* _WHAT IS NEEDED_
What you return must be the lines of the data that hold the word "views".
*** Opening of SUPPLIED MATERIAL ***
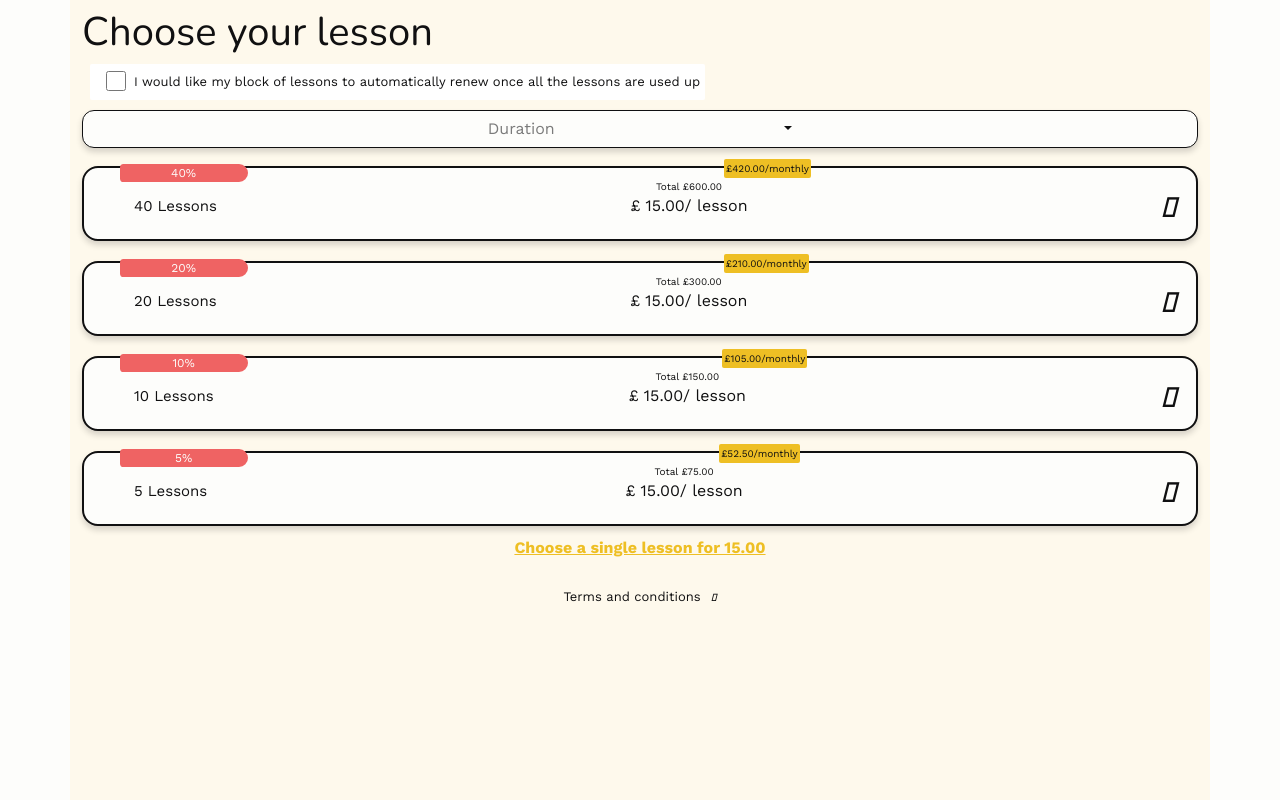
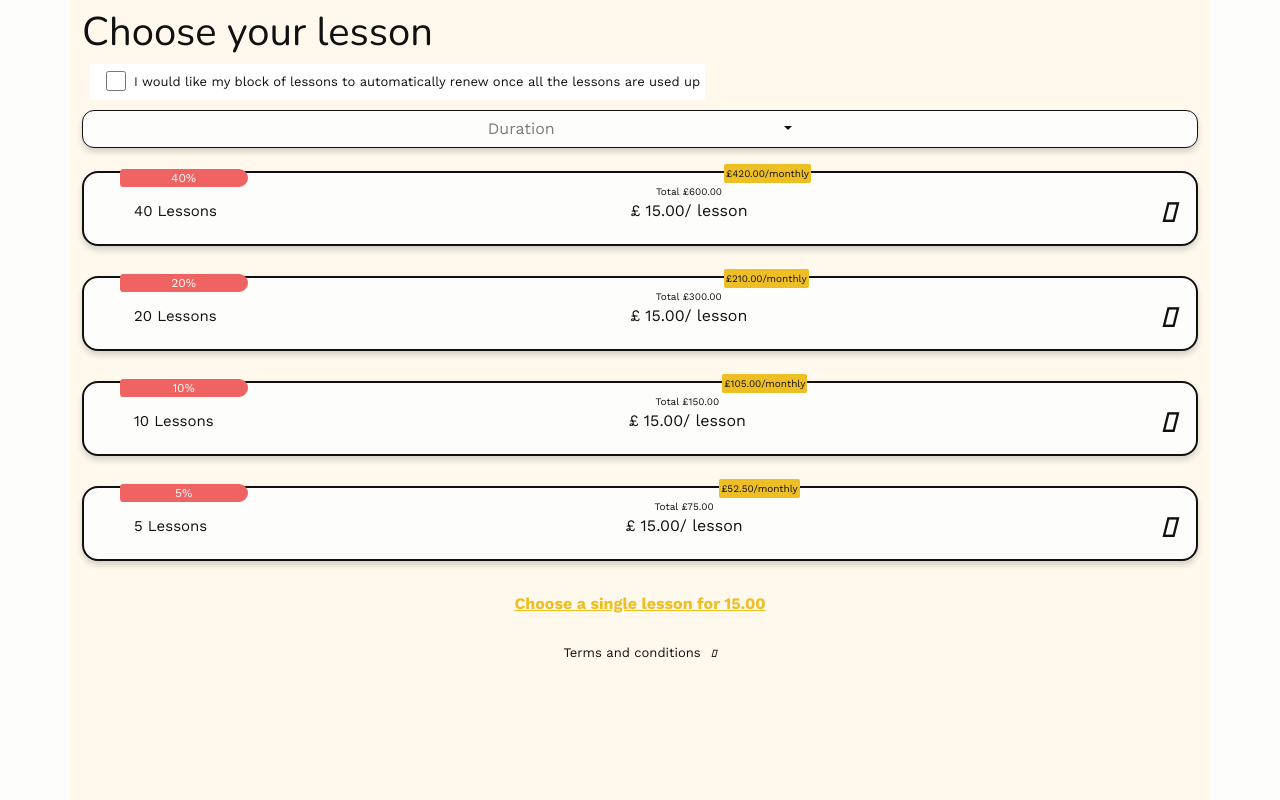
Before and after one commit to L3monJuic3/Musicon, a Rails app: page /lesson_orders in a window 1280 px wide. Shown: the part 58-858 px from the top of the page. Run offline with Rails 7, Linux system fonts and the light colour scheme; a user stored in the database is signed in; data comes from the database, SQL or seed files in the repository; style sheets or scripts are compiled from the project's sources; some libraries are stand-ins or nearby versions.

Commit message:
spacing changes on lesson form

```diff
--- a/app/views/lessons/_form.html.erb
+++ b/app/views/lessons/_form.html.erb
@@ -33,7 +33,7 @@
       <% if package > 1 %>
         <div class="align-items-center justify-content-center" >
 
-          <div class="d-flex flex-column col-12 border border-2 bg-light-gray rounded-4 justify-content-center" data-dropdown-target="package" data-action="click->dropdown#packageType" value="<%=package%>" id="lesson-package" style="margin-bottom: 10px; margin-top: 10px; height: 75px">
+          <div class="d-flex flex-column col-12 border border-2 bg-light-gray rounded-4 justify-content-center" data-dropdown-target="package" data-action="click->dropdown#packageType" value="<%=package%>" id="lesson-package" style="margin-bottom: 15px; margin-top: 15px; height: 75px">
 
             <div class="text-center" id="discount-div">
               <span><%= package %>%</span>
@@ -60,7 +60,7 @@
         </div>
         <% else %>
 
-        <div class="text-center text-primary text-decoration-underline" data-dropdown-target="package" data-action="click->dropdown#packageType" value="<%=package%>">
+        <div class="text-center text-primary text-decoration-underline mt-3" data-dropdown-target="package" data-action="click->dropdown#packageType" value="<%=package%>">
           <strong>Choose a single lesson for <%= @all_lessons.round_price(@lesson_price) %></strong>
         </div>
 
```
*** Close of SUPPLIED MATERIAL ***
* _EXERCISE RESULT_
--- a/app/views/lessons/_form.html.erb
+++ b/app/views/lessons/_form.html.erb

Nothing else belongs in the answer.